Work to be completed: Looking at the data below, report how many lines contain "Factory", with no other words.

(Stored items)
..............................

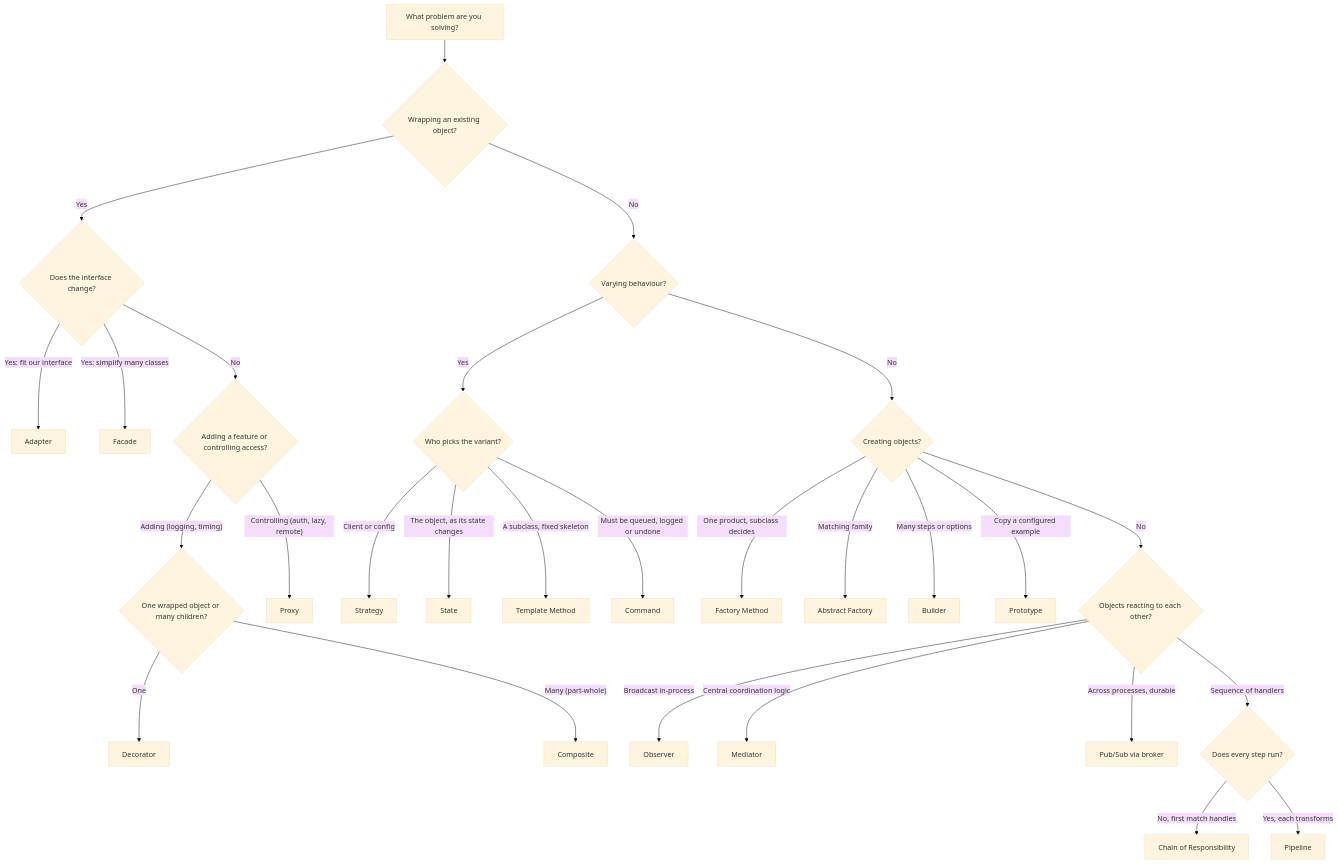
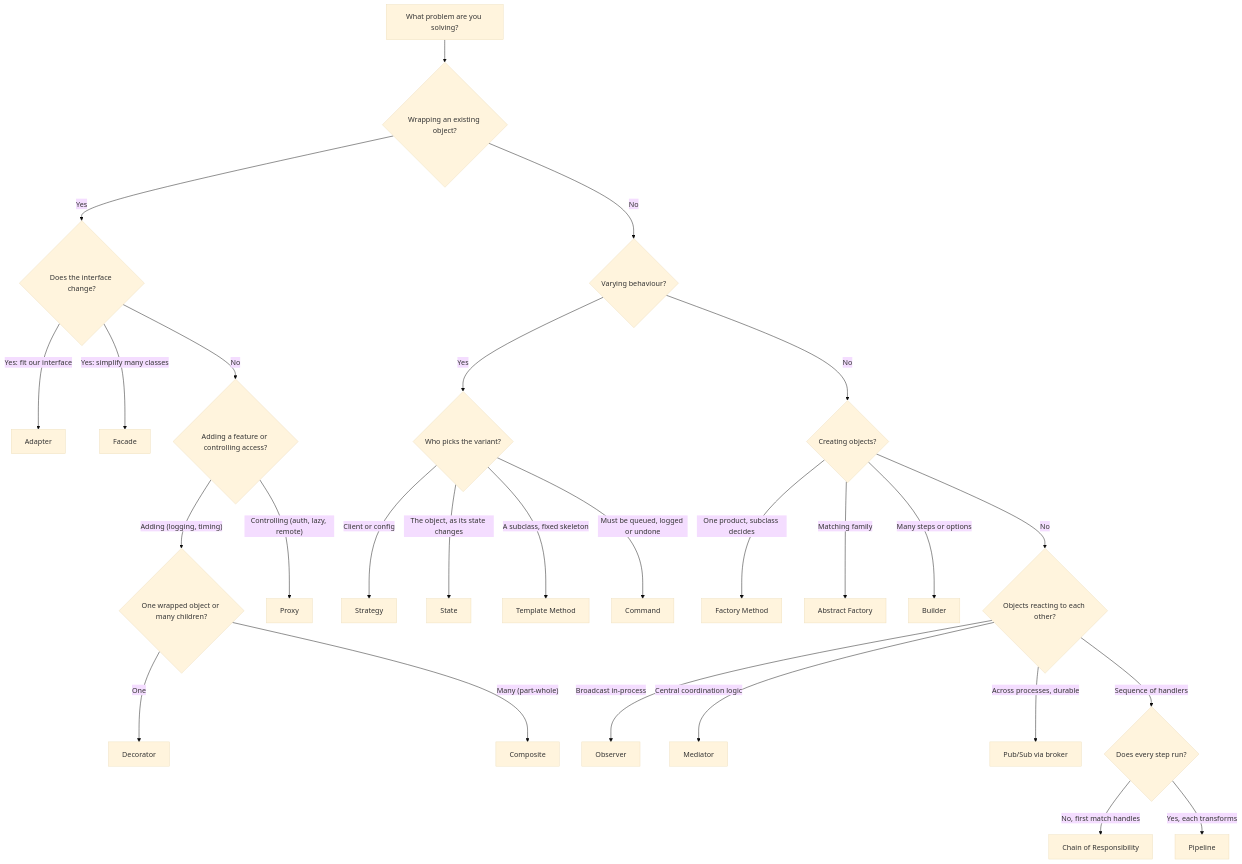
The first of 3 diagrams in content/lessons/m06/m06-pattern-comparison.md (rizwi0786/system-design-lab), drawn with Mermaid (base theme) before and after one commit. The commit also changed other lines of this file and 334 other files, not shown here.

````diff
--- a/content/lessons/m06/m06-pattern-comparison.md
+++ b/content/lessons/m06/m06-pattern-comparison.md
@@ -160,30 +160,29 @@
 ```mermaid
 flowchart TD
     Start["What problem are you solving?"] --> Q1{"Wrapping an existing object?"}
     Q1 -->|Yes| Q2{"Does the interface change?"}
     Q2 -->|"Yes: fit our interface"| Adapter["Adapter"]
     Q2 -->|"Yes: simplify many classes"| Facade["Facade"]
     Q2 -->|No| Q3{"Adding a feature or controlling access?"}
     Q3 -->|"Adding (logging, timing)"| Q3b{"One wrapped object or many children?"}
     Q3b -->|One| Decorator["Decorator"]
     Q3b -->|"Many (part-whole)"| Composite["Composite"]
     Q3 -->|"Controlling (auth, lazy, remote)"| Proxy["Proxy"]
     Q1 -->|No| Q4{"Varying behaviour?"}
     Q4 -->|Yes| Q5{"Who picks the variant?"}
     Q5 -->|"Client or config"| Strategy["Strategy"]
     Q5 -->|"The object, as its state changes"| State["State"]
     Q5 -->|"A subclass, fixed skeleton"| Template["Template Method"]
     Q5 -->|"Must be queued, logged or undone"| Command["Command"]
     Q4 -->|No| Q6{"Creating objects?"}
     Q6 -->|"One product, subclass decides"| FM["Factory Method"]
     Q6 -->|"Matching family"| AF["Abstract Factory"]
     Q6 -->|"Many steps or options"| Builder["Builder"]
-    Q6 -->|"Copy a configured example"| Prototype["Prototype"]
     Q6 -->|No| Q7{"Objects reacting to each other?"}
     Q7 -->|"Broadcast in-process"| Observer["Observer"]
     Q7 -->|"Central coordination logic"| Mediator["Mediator"]
     Q7 -->|"Across processes, durable"| PubSub["Pub/Sub via broker"]
     Q7 -->|"Sequence of handlers"| Q8{"Does every step run?"}
     Q8 -->|"No, first match handles"| CoR["Chain of Responsibility"]
     Q8 -->|"Yes, each transforms"| Pipeline["Pipeline"]
 ```
````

..............................

Problem solution: 2